When a line of the entries contains "package", please list that line.

*** Given data Section Begins ***

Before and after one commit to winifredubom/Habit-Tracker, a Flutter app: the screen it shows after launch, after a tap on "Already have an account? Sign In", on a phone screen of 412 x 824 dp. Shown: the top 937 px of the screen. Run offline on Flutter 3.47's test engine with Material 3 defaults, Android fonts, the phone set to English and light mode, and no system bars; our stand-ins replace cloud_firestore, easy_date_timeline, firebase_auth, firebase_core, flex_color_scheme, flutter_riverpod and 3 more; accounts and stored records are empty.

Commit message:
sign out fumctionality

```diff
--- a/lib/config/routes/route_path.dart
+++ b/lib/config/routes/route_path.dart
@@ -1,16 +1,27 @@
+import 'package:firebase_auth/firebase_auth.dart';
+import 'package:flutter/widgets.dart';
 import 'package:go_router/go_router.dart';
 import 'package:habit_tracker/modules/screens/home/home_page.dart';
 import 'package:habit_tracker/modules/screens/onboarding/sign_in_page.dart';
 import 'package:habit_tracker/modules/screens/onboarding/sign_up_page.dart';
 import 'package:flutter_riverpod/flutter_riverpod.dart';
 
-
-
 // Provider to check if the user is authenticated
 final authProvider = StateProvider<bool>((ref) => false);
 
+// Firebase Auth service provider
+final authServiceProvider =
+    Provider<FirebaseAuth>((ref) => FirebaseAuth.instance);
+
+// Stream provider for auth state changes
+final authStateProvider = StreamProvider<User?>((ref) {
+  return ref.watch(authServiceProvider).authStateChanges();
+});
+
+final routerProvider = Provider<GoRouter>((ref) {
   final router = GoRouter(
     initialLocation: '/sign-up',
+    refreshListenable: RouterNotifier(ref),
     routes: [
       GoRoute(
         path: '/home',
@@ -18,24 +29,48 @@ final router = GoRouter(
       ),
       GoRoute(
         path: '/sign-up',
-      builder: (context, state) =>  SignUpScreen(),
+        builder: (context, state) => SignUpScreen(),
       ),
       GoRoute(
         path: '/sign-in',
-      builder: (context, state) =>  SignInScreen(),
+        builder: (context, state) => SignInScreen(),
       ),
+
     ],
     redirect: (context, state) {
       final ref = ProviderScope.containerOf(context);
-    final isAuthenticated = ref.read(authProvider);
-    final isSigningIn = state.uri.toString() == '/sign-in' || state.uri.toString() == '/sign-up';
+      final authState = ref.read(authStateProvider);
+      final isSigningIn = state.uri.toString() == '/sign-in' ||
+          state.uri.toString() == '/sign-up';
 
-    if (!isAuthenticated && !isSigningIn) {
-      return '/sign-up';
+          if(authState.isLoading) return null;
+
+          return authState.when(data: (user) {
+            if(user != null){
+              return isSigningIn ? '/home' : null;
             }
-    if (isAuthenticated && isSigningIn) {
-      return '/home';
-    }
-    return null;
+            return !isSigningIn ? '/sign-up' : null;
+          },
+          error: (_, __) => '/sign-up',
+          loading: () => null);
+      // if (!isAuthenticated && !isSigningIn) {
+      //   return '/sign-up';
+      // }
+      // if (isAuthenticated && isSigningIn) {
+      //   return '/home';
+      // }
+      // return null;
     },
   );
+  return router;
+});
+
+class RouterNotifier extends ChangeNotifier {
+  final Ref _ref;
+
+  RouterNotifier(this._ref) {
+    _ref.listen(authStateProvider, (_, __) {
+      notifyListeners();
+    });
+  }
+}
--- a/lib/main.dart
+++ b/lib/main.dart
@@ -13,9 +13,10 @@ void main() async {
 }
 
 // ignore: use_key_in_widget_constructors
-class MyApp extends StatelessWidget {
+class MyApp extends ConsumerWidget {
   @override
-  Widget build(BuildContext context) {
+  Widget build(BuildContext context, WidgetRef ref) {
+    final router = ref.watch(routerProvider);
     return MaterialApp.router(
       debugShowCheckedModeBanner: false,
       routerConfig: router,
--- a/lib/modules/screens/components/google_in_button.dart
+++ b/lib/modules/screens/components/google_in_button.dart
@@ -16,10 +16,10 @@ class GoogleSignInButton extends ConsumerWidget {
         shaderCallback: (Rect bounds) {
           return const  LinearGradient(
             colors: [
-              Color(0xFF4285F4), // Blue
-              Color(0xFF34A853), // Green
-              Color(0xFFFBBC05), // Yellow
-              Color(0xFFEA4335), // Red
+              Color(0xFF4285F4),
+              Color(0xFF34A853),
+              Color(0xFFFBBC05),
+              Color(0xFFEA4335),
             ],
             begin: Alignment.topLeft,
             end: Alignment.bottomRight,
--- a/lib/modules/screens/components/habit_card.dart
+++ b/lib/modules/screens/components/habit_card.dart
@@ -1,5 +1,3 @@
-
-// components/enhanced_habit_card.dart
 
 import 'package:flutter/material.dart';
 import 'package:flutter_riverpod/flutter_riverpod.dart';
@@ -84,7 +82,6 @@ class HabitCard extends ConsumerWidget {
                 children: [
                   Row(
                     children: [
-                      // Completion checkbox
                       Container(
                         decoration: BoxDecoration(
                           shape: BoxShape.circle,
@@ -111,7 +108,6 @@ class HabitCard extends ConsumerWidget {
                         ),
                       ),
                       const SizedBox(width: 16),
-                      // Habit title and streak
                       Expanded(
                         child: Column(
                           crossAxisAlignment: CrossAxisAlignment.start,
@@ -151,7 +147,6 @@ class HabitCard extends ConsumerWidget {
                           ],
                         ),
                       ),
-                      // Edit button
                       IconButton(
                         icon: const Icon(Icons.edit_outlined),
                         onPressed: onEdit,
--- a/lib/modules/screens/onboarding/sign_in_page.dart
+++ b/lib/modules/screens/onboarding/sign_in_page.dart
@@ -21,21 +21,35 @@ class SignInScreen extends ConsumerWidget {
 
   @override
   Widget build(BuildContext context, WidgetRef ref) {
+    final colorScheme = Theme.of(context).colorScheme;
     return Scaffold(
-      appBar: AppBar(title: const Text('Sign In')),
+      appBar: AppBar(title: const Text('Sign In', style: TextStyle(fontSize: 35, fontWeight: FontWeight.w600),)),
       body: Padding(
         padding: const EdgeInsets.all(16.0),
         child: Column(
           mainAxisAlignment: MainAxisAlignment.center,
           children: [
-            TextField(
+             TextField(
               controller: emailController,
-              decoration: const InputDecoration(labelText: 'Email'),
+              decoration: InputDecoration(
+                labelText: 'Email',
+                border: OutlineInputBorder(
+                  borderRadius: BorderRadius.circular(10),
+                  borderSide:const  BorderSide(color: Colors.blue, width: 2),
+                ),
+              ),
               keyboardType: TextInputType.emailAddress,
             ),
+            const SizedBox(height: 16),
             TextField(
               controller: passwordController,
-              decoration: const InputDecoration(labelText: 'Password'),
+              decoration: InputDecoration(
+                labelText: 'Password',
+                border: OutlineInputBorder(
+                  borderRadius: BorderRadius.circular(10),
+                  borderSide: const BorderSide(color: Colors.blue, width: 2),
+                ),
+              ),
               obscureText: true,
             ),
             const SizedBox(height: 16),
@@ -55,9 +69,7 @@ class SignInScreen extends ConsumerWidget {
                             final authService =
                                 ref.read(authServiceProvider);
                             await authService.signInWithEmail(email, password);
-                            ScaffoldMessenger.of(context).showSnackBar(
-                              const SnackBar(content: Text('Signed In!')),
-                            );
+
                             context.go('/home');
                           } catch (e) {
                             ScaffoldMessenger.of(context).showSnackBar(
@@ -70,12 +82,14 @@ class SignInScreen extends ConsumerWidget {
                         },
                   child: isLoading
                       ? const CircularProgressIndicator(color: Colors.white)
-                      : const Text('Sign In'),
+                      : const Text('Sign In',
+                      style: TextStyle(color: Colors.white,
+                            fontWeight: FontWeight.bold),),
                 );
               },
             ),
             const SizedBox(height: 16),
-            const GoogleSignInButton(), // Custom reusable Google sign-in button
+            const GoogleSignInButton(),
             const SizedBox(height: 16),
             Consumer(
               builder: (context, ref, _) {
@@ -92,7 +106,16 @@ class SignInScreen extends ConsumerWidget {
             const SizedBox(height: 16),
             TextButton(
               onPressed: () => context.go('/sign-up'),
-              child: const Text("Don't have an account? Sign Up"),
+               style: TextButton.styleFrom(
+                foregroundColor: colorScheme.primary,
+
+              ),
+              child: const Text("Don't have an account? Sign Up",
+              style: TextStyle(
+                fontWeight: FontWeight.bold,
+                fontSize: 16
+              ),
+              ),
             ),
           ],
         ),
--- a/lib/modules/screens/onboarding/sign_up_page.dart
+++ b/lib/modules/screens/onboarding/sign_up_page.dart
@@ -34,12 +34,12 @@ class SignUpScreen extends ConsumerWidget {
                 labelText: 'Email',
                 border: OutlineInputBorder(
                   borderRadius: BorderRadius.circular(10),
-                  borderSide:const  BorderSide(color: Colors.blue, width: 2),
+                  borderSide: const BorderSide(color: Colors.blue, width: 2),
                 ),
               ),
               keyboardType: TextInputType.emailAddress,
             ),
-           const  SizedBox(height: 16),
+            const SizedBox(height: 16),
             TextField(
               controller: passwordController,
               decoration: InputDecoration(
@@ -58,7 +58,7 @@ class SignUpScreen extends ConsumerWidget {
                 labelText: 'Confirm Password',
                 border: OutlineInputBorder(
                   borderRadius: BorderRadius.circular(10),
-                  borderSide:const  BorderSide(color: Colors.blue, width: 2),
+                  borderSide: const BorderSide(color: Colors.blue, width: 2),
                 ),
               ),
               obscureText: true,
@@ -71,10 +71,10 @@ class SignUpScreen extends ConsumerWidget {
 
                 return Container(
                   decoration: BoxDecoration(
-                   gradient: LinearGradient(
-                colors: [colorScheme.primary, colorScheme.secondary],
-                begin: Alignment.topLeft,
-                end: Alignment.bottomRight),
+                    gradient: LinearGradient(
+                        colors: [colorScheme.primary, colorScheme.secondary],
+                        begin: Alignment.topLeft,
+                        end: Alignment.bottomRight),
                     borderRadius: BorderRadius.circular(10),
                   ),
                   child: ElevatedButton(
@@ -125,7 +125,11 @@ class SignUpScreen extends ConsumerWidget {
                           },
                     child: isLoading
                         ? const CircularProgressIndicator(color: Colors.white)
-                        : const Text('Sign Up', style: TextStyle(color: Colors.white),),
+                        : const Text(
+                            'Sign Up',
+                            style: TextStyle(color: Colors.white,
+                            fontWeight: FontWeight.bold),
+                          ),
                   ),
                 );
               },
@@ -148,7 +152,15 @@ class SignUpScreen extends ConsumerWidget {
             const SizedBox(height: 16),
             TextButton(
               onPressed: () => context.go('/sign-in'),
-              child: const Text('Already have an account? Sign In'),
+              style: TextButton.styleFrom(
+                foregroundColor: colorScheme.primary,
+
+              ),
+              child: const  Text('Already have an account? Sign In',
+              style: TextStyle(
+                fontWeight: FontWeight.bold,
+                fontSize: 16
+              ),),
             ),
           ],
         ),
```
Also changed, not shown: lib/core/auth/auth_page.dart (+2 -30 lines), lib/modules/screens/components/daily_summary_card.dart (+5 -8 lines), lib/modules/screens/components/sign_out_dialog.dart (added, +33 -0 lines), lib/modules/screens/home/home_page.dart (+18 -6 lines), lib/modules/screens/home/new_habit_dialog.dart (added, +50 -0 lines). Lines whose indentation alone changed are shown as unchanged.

*** Given data Section Ends ***

Answer to this exercise:
+import 'package:firebase_auth/firebase_auth.dart';
+import 'package:flutter/widgets.dart';
 import 'package:go_router/go_router.dart';
 import 'package:habit_tracker/modules/screens/home/home_page.dart';
 import 'package:habit_tracker/modules/screens/onboarding/sign_in_page.dart';
 import 'package:habit_tracker/modules/screens/onboarding/sign_up_page.dart';
 import 'package:flutter_riverpod/flutter_riverpod.dart';
 import 'package:flutter/material.dart';
 import 'package:flutter_riverpod/flutter_riverpod.dart';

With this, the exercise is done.